The Portrait Of The Artist As A Young Man Author:James Joyce Joyce is certainly one of the few modern novelists who can with justification assume the title of Artist. In a very real sense his life was devoted to the slow, painful spinning of the handful of classics on which his fame is based. Like Milton, who dedicated his life to a vast, a new and serious theme, whereby he was "to justify the ways of G... more »od to Man," Hoyce early determined to "forge in the smithy of my soul the uncreated conscience of my race." His weapons were to be silence, exile, cunning. And his struggles with approaching blindness, poverty, publishers, printers, censors, customs officials, pirates, were on a Miltonic scale.

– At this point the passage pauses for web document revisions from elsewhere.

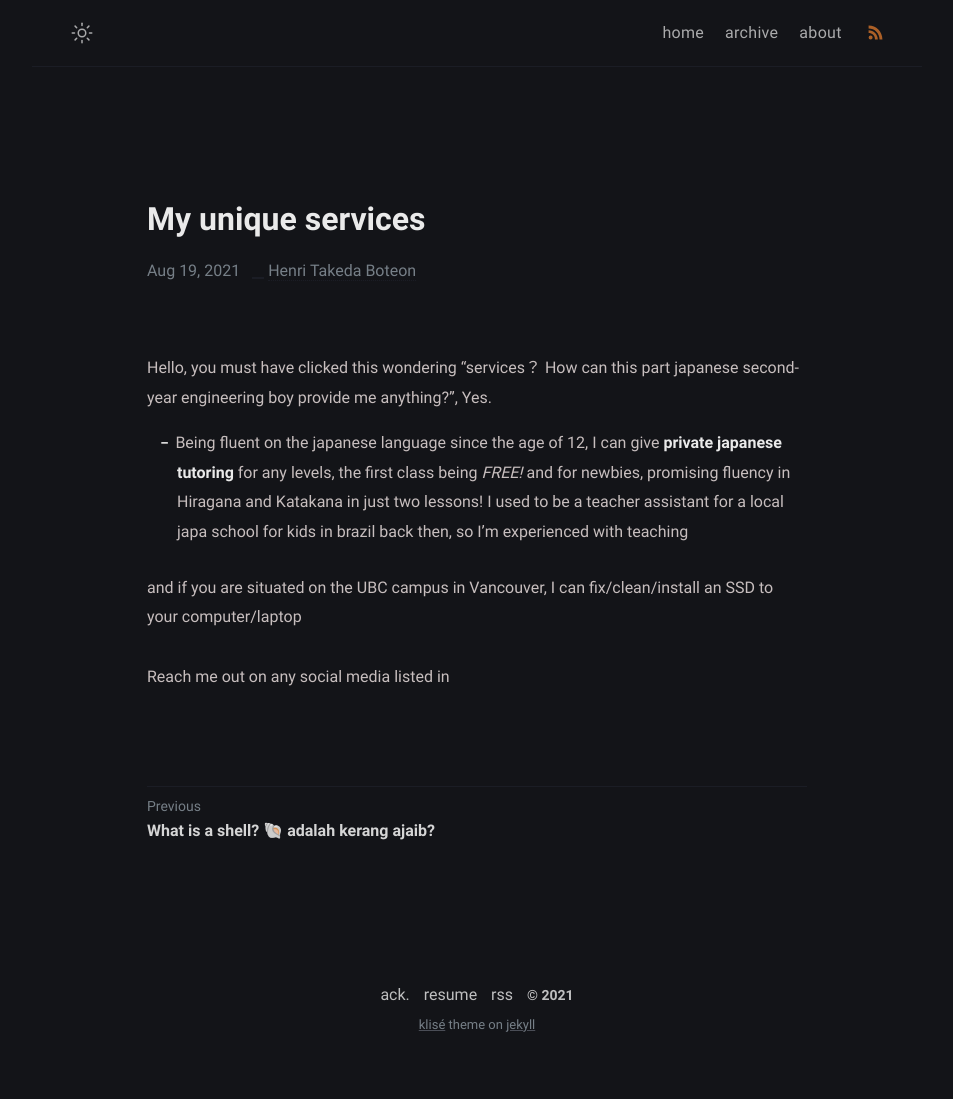
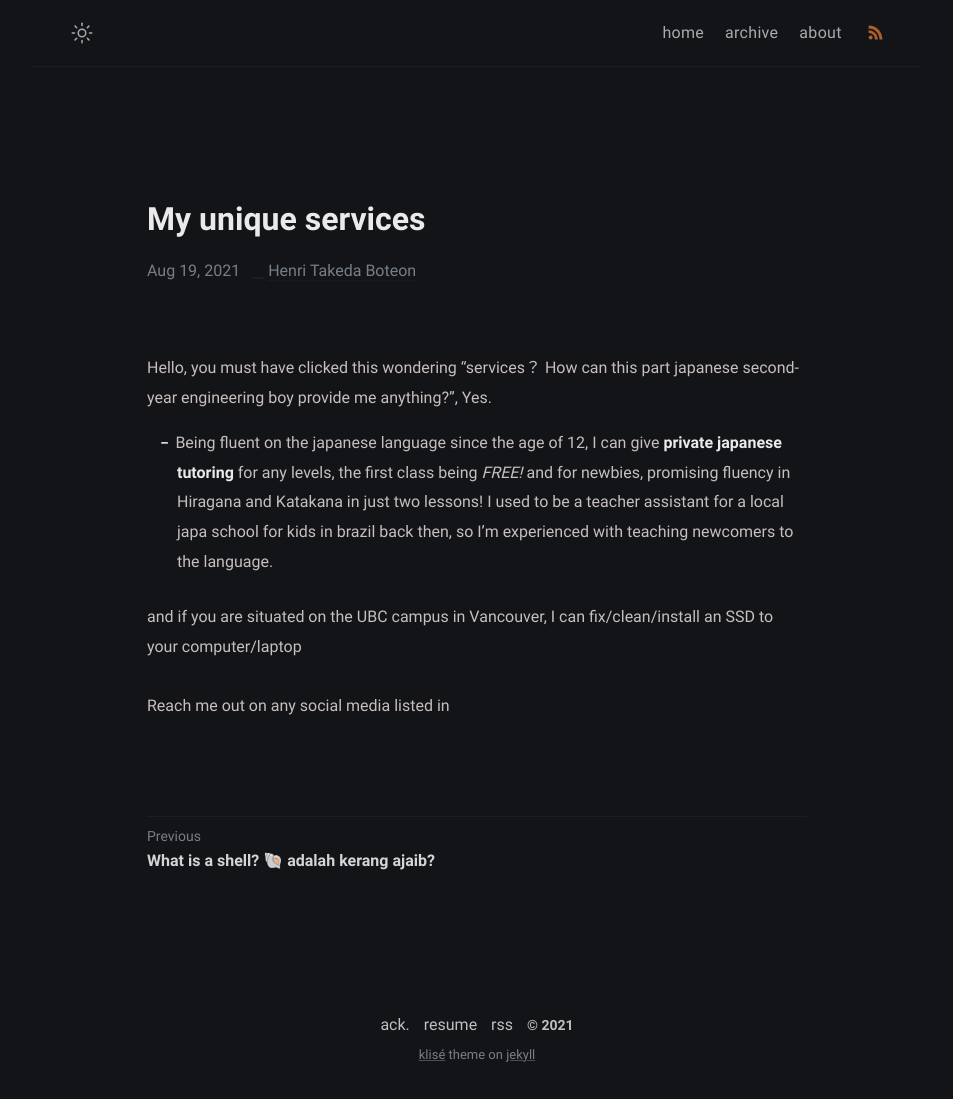
Before and after one commit to Pistachihen/pistachi.github.io, a Jekyll site: the page built from _posts/welcome-to-jekyll/2020-08-29-welcome-to-jekyll.md, in a window 1280 px wide. Shown: the whole page, without its empty margins (163-1116 px from the left). Built offline with Jekyll 4.4.1, drawn with Linux system fonts in a browser that asks for light colours; before the commit the page ends 1069 px from its top, so only the background shows below that.

Commit message:
2020-08-29-welcome-to-jekyll.md: changed

```diff
--- a/_posts/welcome-to-jekyll/2020-08-29-welcome-to-jekyll.md
+++ b/_posts/welcome-to-jekyll/2020-08-29-welcome-to-jekyll.md
@@ -6,7 +6,7 @@ categories: services
 ---
 Hello, you must have clicked this wondering "services？ How can this part japanese second-year engineering boy provide me anything?", Yes.
 
-- Being fluent on the japanese language since the age of 12, I can give **private japanese tutoring** for any levels, the first class being *FREE!* and for newbies, promising fluency in Hiragana and Katakana in just two lessons! I used to be a teacher assistant for a local japa school for kids in brazil back then, so I'm experienced with teaching
+- Being fluent on the japanese language since the age of 12, I can give **private japanese tutoring** for any levels, the first class being *FREE!* and for newbies, promising fluency in Hiragana and Katakana in just two lessons! I used to be a teacher assistant for a local japa school for kids in brazil back then, so I'm experienced with teaching newcomers to the language.
 
 and if you are situated on the UBC campus in Vancouver, I can fix/clean/install an SSD to your computer/laptop
 
```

Born in a suburb of Dublin in 1882 of a ne'er-do-well father with a fine tenor and a pious mother who was a brilliant pianist, Joyce was educated by the Jesuits. Shortly after taking his degree at University College he began his self exile in Paris ("I will not serve that in which I no longer believe, whether it calls itself my home, my fatherland or my church") -- an exile which was to last until his death, except for the brief period when he returned to his mother's deathbed.
In many ways Joyce's own death in 1941 marked the end of an era. Time said: "There was something about his death that suggested the great Bishop of Hippo, St. Augustine, dying at the close of the Roman World to the echo of Vandal swords against the city gates."« less